** WHAT NEEDS TO BE DONE **
What follows is a set of records; repeat them exactly, without the pictures.

Data extracted from a collection:

^^^^^^^^^^^^^^^^

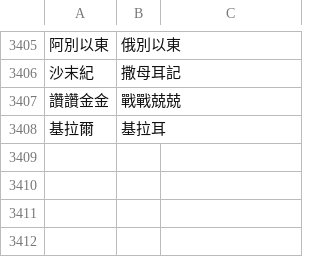
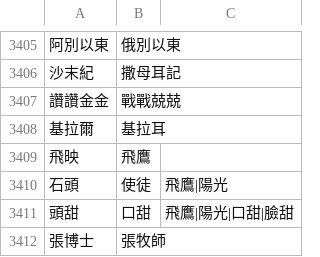
Before and after one commit to Enoooch0921/Srt-Christian-vocabulary-replacement, a CSV file: keywords.csv, drawn as a sheet; only a part is shown, gaps mark what is left out; the diff names each change by its address in the sheet, - before the commit and + after, or states it on an @@ line.

Commit message:
Update keywords.csv

```diff
--- a/keywords.csv
+++ b/keywords.csv
+row 3409: 飛映 | 飛鷹
+row 3410: 石頭 | 使徒 | 飛鷹|陽光
+row 3411: 頭甜 | 口甜 | 飛鷹|陽光|口甜|臉甜
+row 3412: 張博士 | 張牧師
```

^^^^^^^^^^^^^^^^

** OUTPUT FOR THIS TASK **
Before and after one commit to Enoooch0921/Srt-Christian-vocabulary-replacement, a CSV file: keywords.csv, drawn as a sheet; only a part is shown, gaps mark what is left out; the diff names each change by its address in the sheet, - before the commit and + after, or states it on an @@ line.

Commit message:
Update keywords.csv

```diff
--- a/keywords.csv
+++ b/keywords.csv
+row 3409: 飛映 | 飛鷹
+row 3410: 石頭 | 使徒 | 飛鷹|陽光
+row 3411: 頭甜 | 口甜 | 飛鷹|陽光|口甜|臉甜
+row 3412: 張博士 | 張牧師
```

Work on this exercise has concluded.